_Materials provided_:
Segment Open
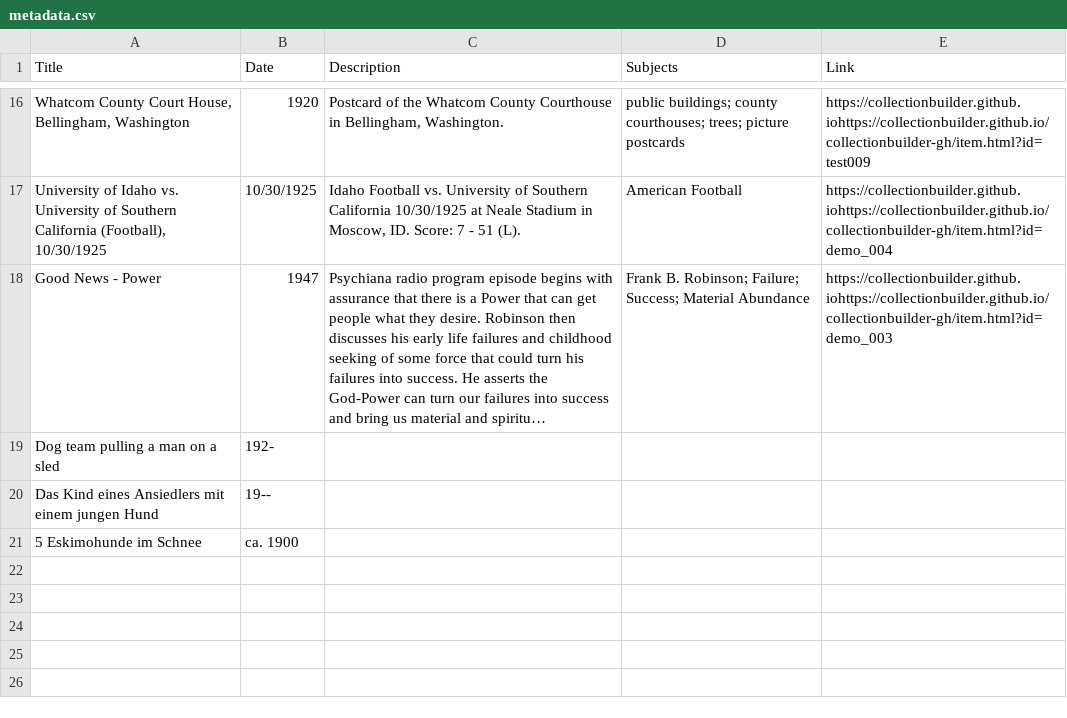
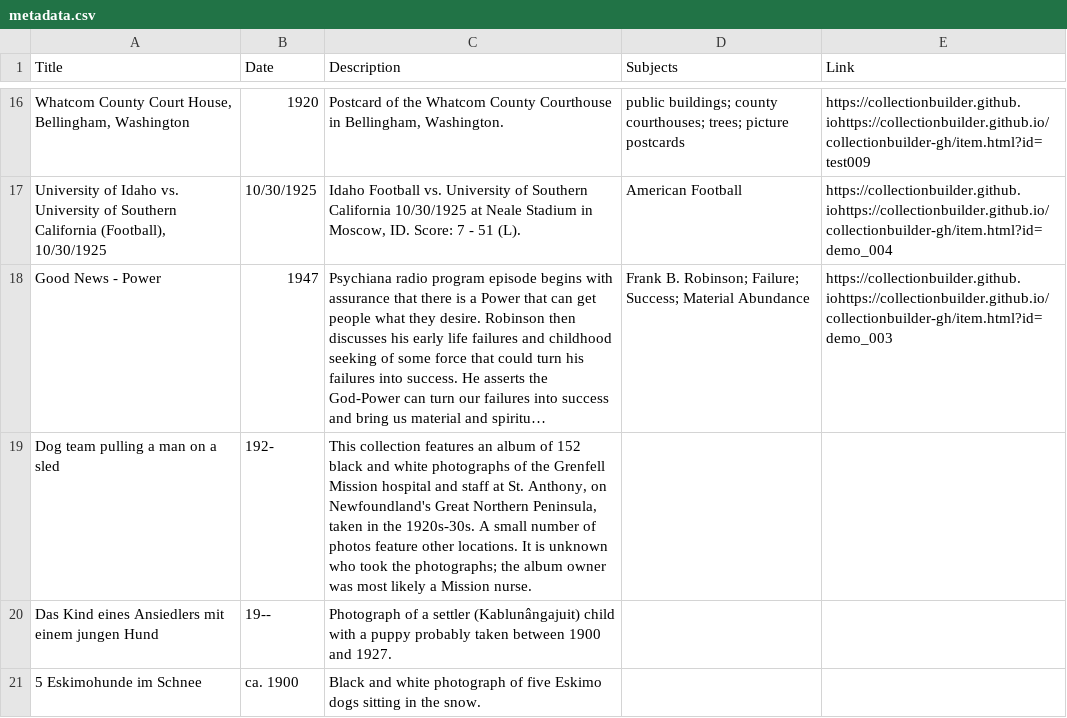
Before and after one commit to chrisdaaz/branching, a CSV file: metadata.csv, drawn as a sheet; only a part is shown, gaps mark what is left out; long unchanged cells end in …; the diff names each change by its address in the sheet, - before the commit and + after, or states it on an @@ line.

Commit message:
edits to descriptions

```diff
--- a/metadata.csv
+++ b/metadata.csv
-C19 (Description): (empty)
+C19 (Description): This collection features an album of 152 black and white photographs of the Grenfell Mission hospital and staff at St. Anthony, on Newfoundland's Great Northern Peninsula, taken in the 1920s-30s. A small number of photos feature other locations. It is unknown who took the photographs; the album owner was most likely a Mission nurse.
-C20 (Description): (empty)
+C20 (Description): Photograph of a settler (Kablunângajuit) child with a puppy probably taken between 1900 and 1927.
-C21 (Description): (empty)
+C21 (Description): Black and white photograph of five Eskimo dogs sitting in the snow.
```
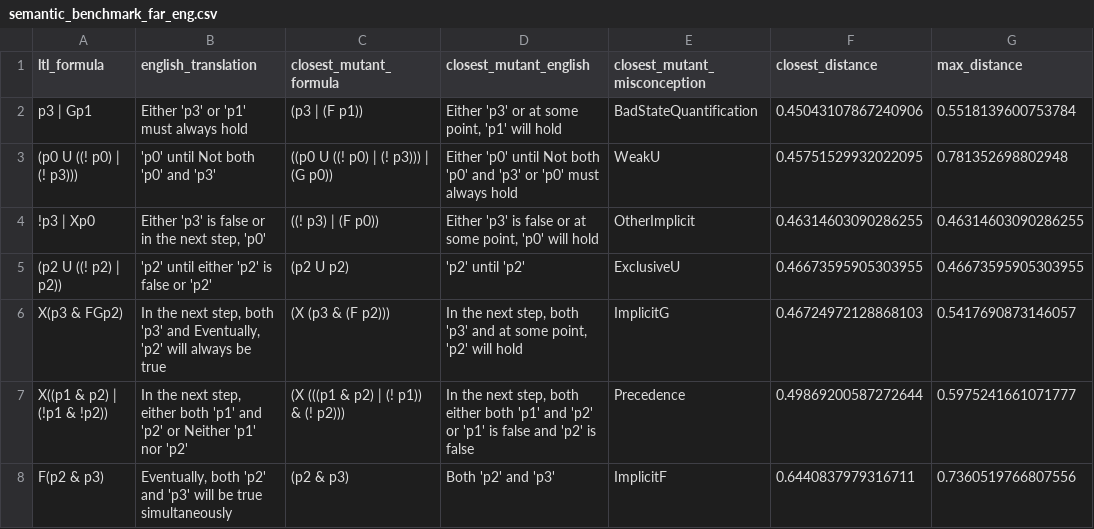
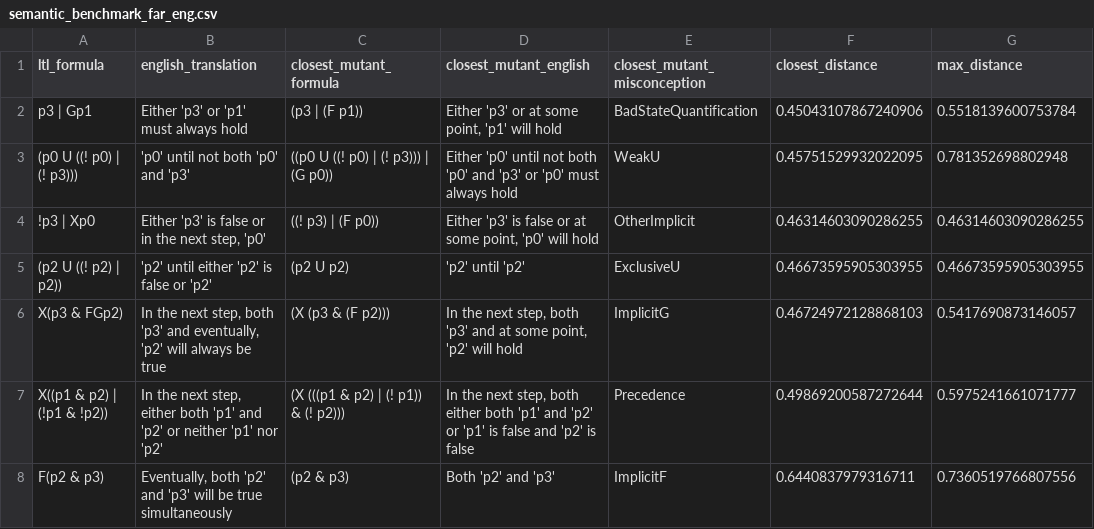
Before and after one commit to brownplt/LTLTutor, a CSV file: semantic_benchmark_far_eng.csv, drawn as a sheet; only a part is shown; the diff covers the shown part only; the diff names each change by its address in the sheet, - before the commit and + after, or states it on an @@ line.

```diff
--- a/semantic_benchmark_far_eng.csv
+++ b/semantic_benchmark_far_eng.csv
-B3 (english_translation): 'p0' until Not both 'p0' and 'p3'
+B3 (english_translation): 'p0' until not both 'p0' and 'p3'
-D3 (closest_mutant_english): …'p0' until Not both 'p0'…
+D3 (closest_mutant_english): …'p0' until not both 'p0'…
-B6 (english_translation): …'p3' and Eventually, 'p2' will…
+B6 (english_translation): …'p3' and eventually, 'p2' will…
-B7 (english_translation): …'p2' or Neither 'p1' nor…
+B7 (english_translation): …'p2' or neither 'p1' nor…
```
Also changed, not shown: 17 edited cells elsewhere in this file, semantic_benchmark_near_eng.csv, 3 other files.
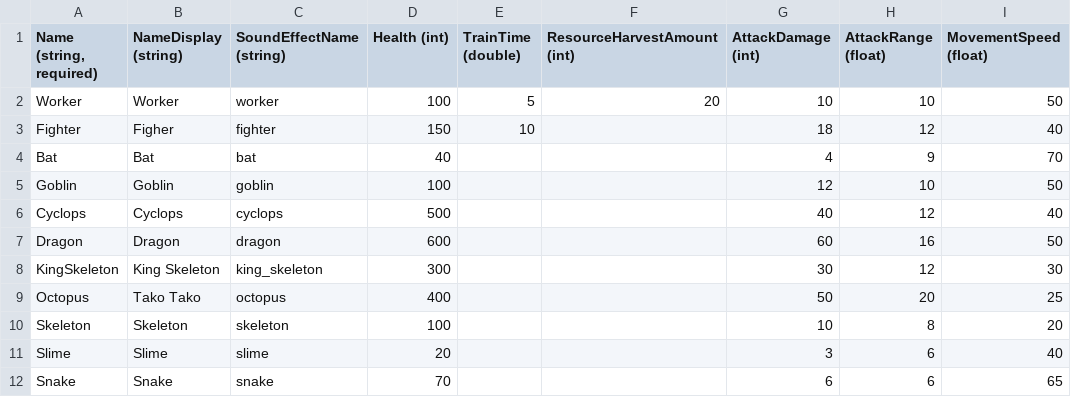
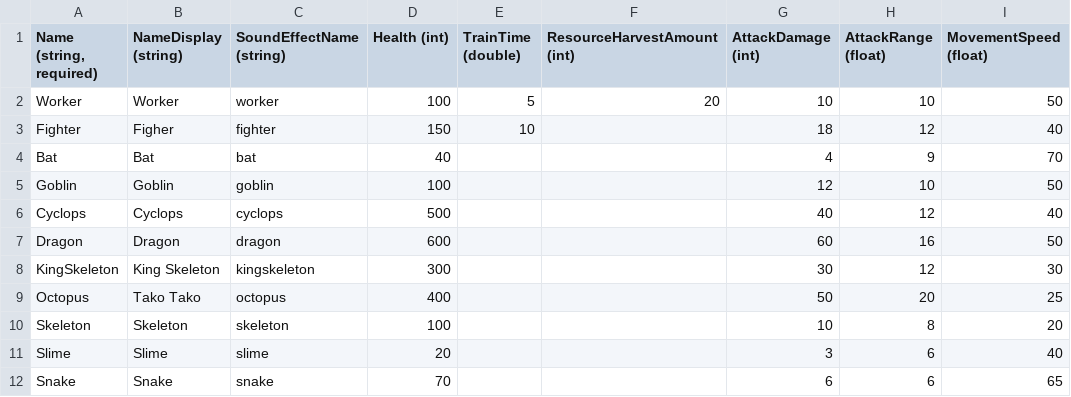
Before and after one commit to vchelaru/TownRaiser, a CSV file: TownRaiser/TownRaiser/TownRaiserContent/GlobalContent/UnitData.csv, drawn as a sheet; only a part is shown; the diff names each change by its address in the sheet, - before the commit and + after, or states it on an @@ line.

```diff
--- a/TownRaiser/TownRaiser/TownRaiserContent/GlobalContent/UnitData.csv
+++ b/TownRaiser/TownRaiser/TownRaiserContent/GlobalContent/UnitData.csv
-C8 (SoundEffectName (string)): king_skeleton
+C8 (SoundEffectName (string)): kingskeleton
```
Also changed, not shown: TownRaiser/TownRaiser/TownRaiserContent/GlobalContent/BuildingData.csv, 46 other files.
Segment Closed
_Problem to work on_: Without including any picture, restate every entry above exactly.

_Task response_:
Before and after one commit to chrisdaaz/branching, a CSV file: metadata.csv, drawn as a sheet; only a part is shown, gaps mark what is left out; long unchanged cells end in …; the diff names each change by its address in the sheet, - before the commit and + after, or states it on an @@ line.

Commit message:
edits to descriptions

```diff
--- a/metadata.csv
+++ b/metadata.csv
-C19 (Description): (empty)
+C19 (Description): This collection features an album of 152 black and white photographs of the Grenfell Mission hospital and staff at St. Anthony, on Newfoundland's Great Northern Peninsula, taken in the 1920s-30s. A small number of photos feature other locations. It is unknown who took the photographs; the album owner was most likely a Mission nurse.
-C20 (Description): (empty)
+C20 (Description): Photograph of a settler (Kablunângajuit) child with a puppy probably taken between 1900 and 1927.
-C21 (Description): (empty)
+C21 (Description): Black and white photograph of five Eskimo dogs sitting in the snow.
```
Before and after one commit to brownplt/LTLTutor, a CSV file: semantic_benchmark_far_eng.csv, drawn as a sheet; only a part is shown; the diff covers the shown part only; the diff names each change by its address in the sheet, - before the commit and + after, or states it on an @@ line.

```diff
--- a/semantic_benchmark_far_eng.csv
+++ b/semantic_benchmark_far_eng.csv
-B3 (english_translation): 'p0' until Not both 'p0' and 'p3'
+B3 (english_translation): 'p0' until not both 'p0' and 'p3'
-D3 (closest_mutant_english): …'p0' until Not both 'p0'…
+D3 (closest_mutant_english): …'p0' until not both 'p0'…
-B6 (english_translation): …'p3' and Eventually, 'p2' will…
+B6 (english_translation): …'p3' and eventually, 'p2' will…
-B7 (english_translation): …'p2' or Neither 'p1' nor…
+B7 (english_translation): …'p2' or neither 'p1' nor…
```
Also changed, not shown: 17 edited cells elsewhere in this file, semantic_benchmark_near_eng.csv, 3 other files.
Before and after one commit to vchelaru/TownRaiser, a CSV file: TownRaiser/TownRaiser/TownRaiserContent/GlobalContent/UnitData.csv, drawn as a sheet; only a part is shown; the diff names each change by its address in the sheet, - before the commit and + after, or states it on an @@ line.

```diff
--- a/TownRaiser/TownRaiser/TownRaiserContent/GlobalContent/UnitData.csv
+++ b/TownRaiser/TownRaiser/TownRaiserContent/GlobalContent/UnitData.csv
-C8 (SoundEffectName (string)): king_skeleton
+C8 (SoundEffectName (string)): kingskeleton
```
Also changed, not shown: TownRaiser/TownRaiser/TownRaiserContent/GlobalContent/BuildingData.csv, 46 other files.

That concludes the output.